Start of Data supplied
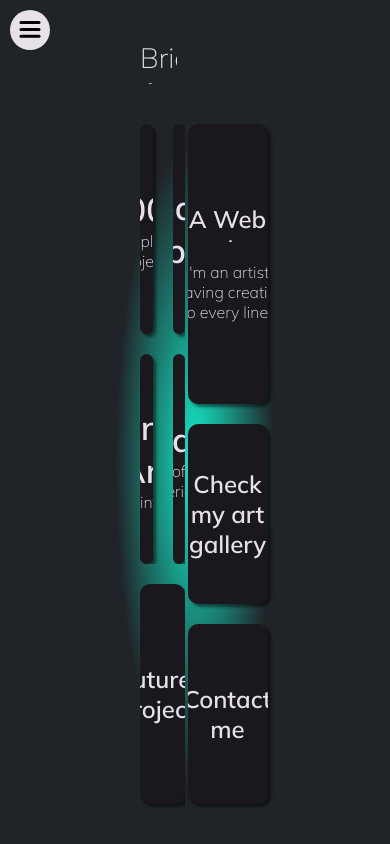
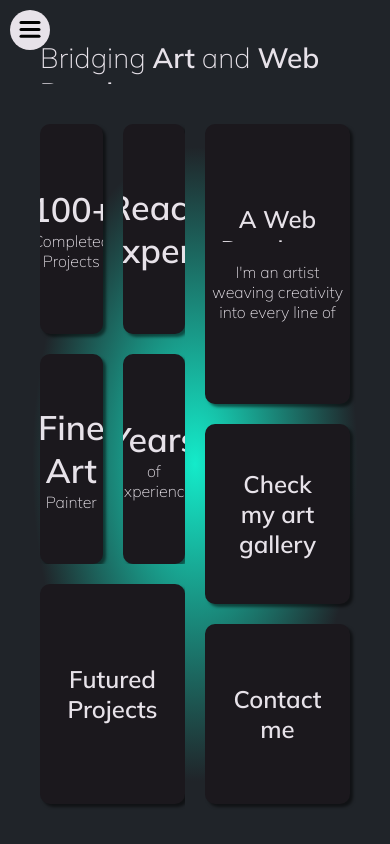
Before and after one commit to Lu-Smith/new_react_portfolio_sass, a React (Create React App) app: page / in a window 390 px wide. Built offline with nearby package versions, Linux system fonts and the light colour scheme.

Commit message:
Updated mobile styling of Home

```diff
--- a/src/styles/hero.scss
+++ b/src/styles/hero.scss
@@ -68,6 +68,10 @@
     bottom: 0;
     @include flex-direction(center, row);
 
+    @include mobile {
+        width: 100vw;
+    }
+
     .futuredContainer {
         flex: 1;
         height: 100%;
--- a/src/styles/navbar.scss
+++ b/src/styles/navbar.scss
@@ -23,6 +23,11 @@
     top: 40px;
     width: calc(100vw - 200px);
 
+    @include mobile {
+        width: 100vw;
+        @include flex-direction(center, column);
+    }
+
     h1 {
         flex:1;
         font-weight: 100;
```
End of Data supplied
What the exercise asks
Select every line in the records above that contains the word "include".

Solved exercise
     @include flex-direction(center, row);
+    @include mobile {
+    @include mobile {
+        @include flex-direction(center, column);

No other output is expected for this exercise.